Records from a data collection

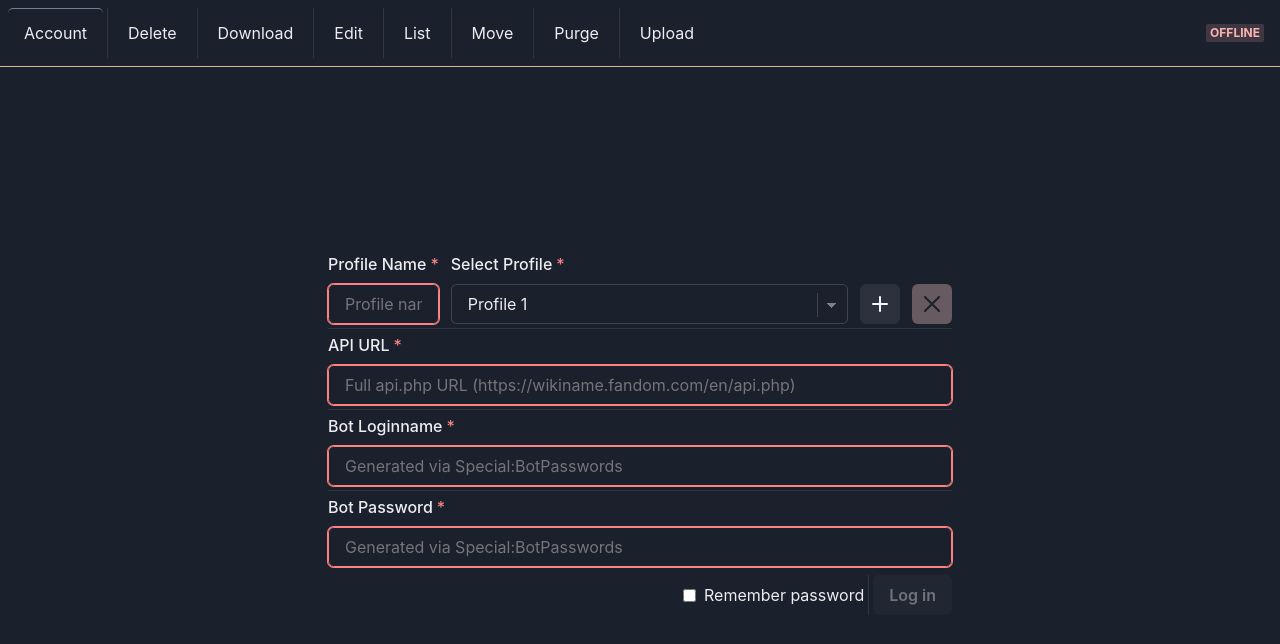
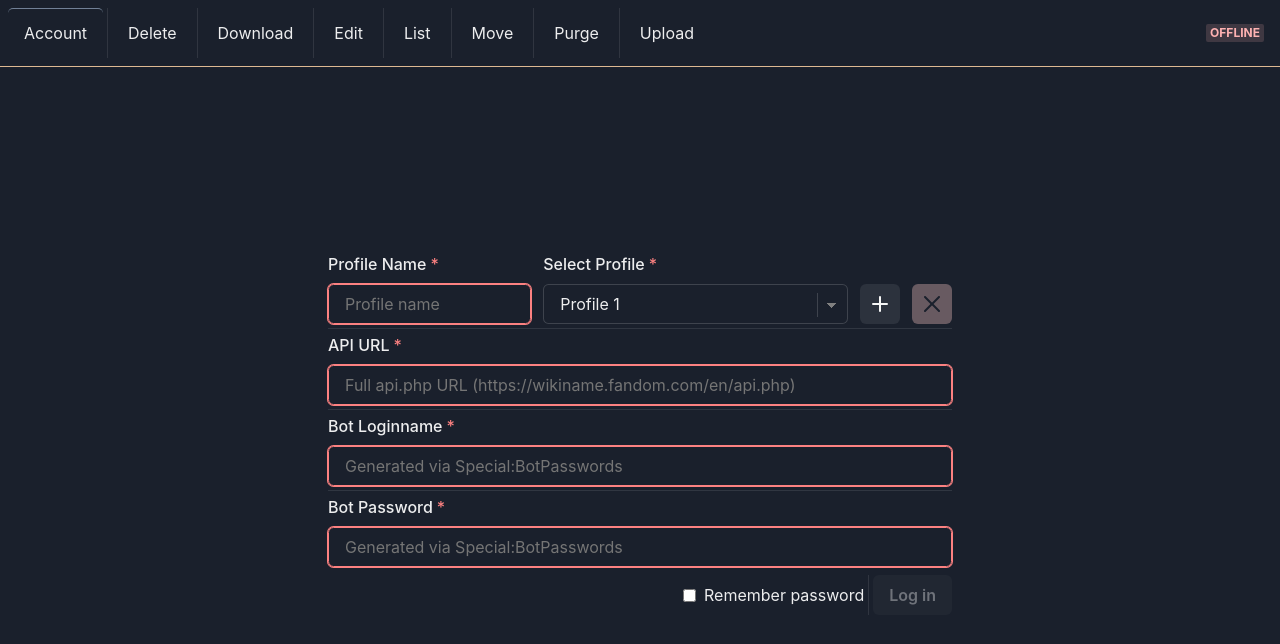
Before and after one commit to FabianLars/mw-toolbox, a React (Vite) app in the folder gui/: page / in a window 1280 px wide. Shown: the top 644 px of the page. Built offline with nearby package versions, Linux system fonts and the light colour scheme.

Commit message:
increase profile input box width

```diff
--- a/gui/src/pages/Account/Account.module.css
+++ b/gui/src/pages/Account/Account.module.css
@@ -41,9 +41,8 @@
     flex: 2;
     margin-right: 0.75rem;
 }
-.profile > div.w100 {
-    width: 100%;
-    flex: 1;
+.profile > div:last-of-type {
+    flex: 3;
 }
 
 @media screen and (min-width: 48em) {
```
Also changed, not shown: 2 other files (tests, documents, lock files or other folders).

AIM OF THE TASK
Check each line above for the word "width", and copy the lines where it appears.

REPLY TO THE EXERCISE
increase profile input box width
-    width: 100%;
 @media screen and (min-width: 48em) {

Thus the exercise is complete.